By Barb Arland-Fye
The Catholic Messenger
Composer Dan Schutte sat on a stool strumming his guitar, singing hymns he’s composed while my husband Steve and I and about 200 other fans sang along. The experience seemed surreal. It was as if we’d opened the pages of our hymnals and the composer morphed into existence in front of us!
In a sense, Dan did that, through the collaborative efforts of the Sisters of St. Benedict of St. Mary Monastery in Rock Island, Ill., and St. Ambrose University Campus Ministry in Davenport. The university hosted the evening of music and reflection with Dan in Christ the King Chapel on campus April 8. Proceeds from the event will help establish the Benedictine Sisters’ Benet House Scholarship Fund to provide retreat opportunities for individuals and groups living on the margins.
Dan seamlessly moved from reflection to song, the reflections serving as a prelude to the hymns he sang while playing the guitar or the piano. We sang like members of a choir, as familiar with the pieces as if they were a second skin: “Here I am, Lord,” “Sing a New Song,” “You are Near,” “Table of Plenty” and “City of God” among the hymns. Now I know the liturgical inspiration behind the music, which enhances my appreciation for the compositions.
“Sometimes music becomes a wonderful key to open up hearts,” Dan observed during a workshop the following morning. “Music gets to that place in our hearts that other things don’t.” He’d noticed people in the audience the night before, some singing with their eyes closed and smiles on their faces and others with tears running down their faces. My eyes were wide open, but I don’t think a smile left my face. Someone I talked with during the intermission, anticipating one of the songs we’d sing, knew she’d have tears running down her face.
Dan, a founder of the musical St. Louis Jesuits, has been composing music for decades. He referenced copyright dates on his songs. “Beyond the Moon and Stars” for instance, was published in 1970. He joked that like Beethoven, he began composing as a child. Some people seeing his name as composer beneath a hymn assume he’s dead, he noted with a smile.
“I thought you were dead,” Steve confessed to Dan after the conference.

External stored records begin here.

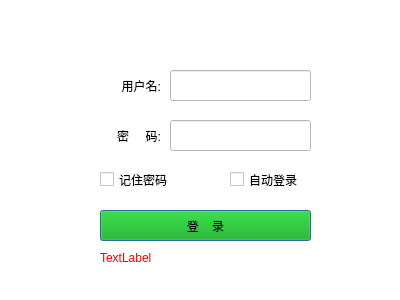
Before: the Qt Designer form ui/login.ui in liuxiansheng0501/TongmingClient, drawn with Qt 5.
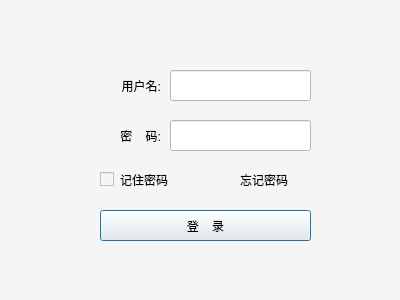
After: the same form once the commit is applied. Icons and pictures are not drawn.

```diff
--- a/ui/login.ui
+++ b/ui/login.ui
@@ -10,15 +10,22 @@
     <height>300</height>
    </rect>
   </property>
+  <property name="focusPolicy">
+   <enum>Qt::NoFocus</enum>
+  </property>
   <property name="windowTitle">
-   <string>北京同明眼科专家</string>
+   <string>儿童眼保健检查系统</string>
   </property>
   <property name="windowIcon">
    <iconset>
     <normaloff>../../../../../myself/项目/朱总(北京同明眼科)/png/timg.jpg</normaloff>../../../../../myself/项目/朱总(北京同明眼科)/png/timg.jpg</iconset>
   </property>
+  <property name="toolTip">
+   <string>请联系本医院管理员</string>
+  </property>
   <property name="styleSheet">
-   <string notr="true">background-color: rgb(255, 255, 255);</string>
+   <string notr="true">background-color: rgb(245, 245, 245);
+border-color: rgb(245, 245, 245);</string>
   </property>
   <widget class="QLabel" name="username">
    <property name="geometry">
@@ -30,7 +37,7 @@
     </rect>
    </property>
    <property name="styleSheet">
-    <string notr="true">font: 12pt &quot;Agency FB&quot;;</string>
+    <string notr="true">font: 12pt &quot;华文楷体&quot;;</string>
    </property>
    <property name="text">
     <string>用户名:</string>
@@ -49,10 +56,10 @@
     </rect>
    </property>
    <property name="styleSheet">
-    <string notr="true">font: 12pt &quot;Agency FB&quot;;</string>
+    <string notr="true">font: 12pt &quot;华文楷体&quot;;</string>
    </property>
    <property name="text">
-    <string>密     码:</string>
+    <string>密    码:</string>
    </property>
    <property name="alignment">
     <set>Qt::AlignRight|Qt::AlignTrailing|Qt::AlignVCenter</set>
@@ -67,6 +74,10 @@
      <height>31</height>
     </rect>
    </property>
+   <property name="styleSheet">
+    <string notr="true">background-color: rgb(255, 255, 255);
+font: 12pt &quot;Times New Roman&quot;;</string>
+   </property>
   </widget>
   <widget class="QLineEdit" name="input_passwd">
    <property name="geometry">
@@ -77,6 +88,12 @@
      <height>31</height>
     </rect>
    </property>
+   <property name="styleSheet">
+    <string notr="true">font: 12pt &quot;Times New Roman&quot;;background-color: rgb(255, 255, 255);</string>
+   </property>
+   <property name="echoMode">
+    <enum>QLineEdit::Password</enum>
+   </property>
   </widget>
   <widget class="QPushButton" name="btn_login">
    <property name="geometry">
@@ -88,8 +105,8 @@
     </rect>
    </property>
    <property name="styleSheet">
-    <string notr="true">font: 12pt &quot;Agency FB&quot;;
-background-color: rgb(0, 170, 0);</string>
+    <string notr="true">font: 12pt &quot;华文楷体&quot;;
+background-color: rgb(245, 245, 245);</string>
    </property>
    <property name="text">
     <string>登    录</string>
@@ -104,37 +121,43 @@
      <height>19</height>
     </rect>
    </property>
+   <property name="styleSheet">
+    <string notr="true">font: 10pt &quot;华文楷体&quot;;</string>
+   </property>
    <property name="text">
     <string>记住密码</string>
    </property>
   </widget>
-  <widget class="QCheckBox" name="checkBox_auto_login">
-   <property name="geometry">
-    <rect>
-     <x>230</x>
-     <y>170</y>
-     <width>91</width>
-     <height>19</height>
-    </rect>
-   </property>
-   <property name="text">
-    <string>自动登录</string>
-   </property>
-  </widget>
   <widget class="QLabel" name="label_login_tips">
    <property name="geometry">
     <rect>
-     <x>100</x>
+     <x>110</x>
      <y>250</y>
-     <width>211</width>
-     <height>16</height>
+     <width>201</width>
+     <height>20</height>
     </rect>
    </property>
    <property name="styleSheet">
     <string notr="true">color: rgb(255, 0, 0);</string>
    </property>
    <property name="text">
-    <string>TextLabel</string>
+    <string/>
+   </property>
+  </widget>
+  <widget class="QLabel" name="label">
+   <property name="geometry">
+    <rect>
+     <x>240</x>
+     <y>172</y>
+     <width>72</width>
+     <height>15</height>
+    </rect>
+   </property>
+   <property name="styleSheet">
+    <string notr="true">font: 10pt &quot;华文楷体&quot;;</string>
+   </property>
+   <property name="text">
+    <string>忘记密码</string>
    </property>
   </widget>
  </widget>
```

Steve’s primary motive in talking with Dan, though, was to express appreciation for a fresh perspective on “Here I am, Lord.” The composer asked our “choir” to allow him to sing the Lord’s part for the first verse while we sang the refrain: “Here I am, Lord.” Singing that way gave Steve a heightened sense of responding to the Lord.
“I thought it was exhilarating,” Steve told me afterwards, “to see the music on the page and see him singing it.”
“Here I am, Lord,” speaks to me of one of my favorite Scripture passages, when the child Samuel hears the Lord calling his name. I feel something of that eager child within me, wanting to be there for my Lord. But another of the songs I love is “Beyond the Moon and Stars,” especially the line “The sparrow finds her home beneath your wing. …” The melody and words give me a great sense of comfort.
I attended Dan’s workshop, too, where he gave the story behind the creation of his Mass setting “The Mass of Christ the Savior.” It has become the standard for many parishes in the country. Dan’s love of the Eucharist and his appreciation for the mandate of the Second Vatican Council infused his Mass setting. One of the hallmarks is a musical motif that helps to unify this piece of music. He composed this Mass setting to engage the full, conscious, active participation of the faithful in the Mass. And that’s how I responded as I sang the Mass of Christ the Savior in the choir at Mass last weekend.
(Barb Arland-Fye, Editor, can be reached at firstname.lastname@example.org.)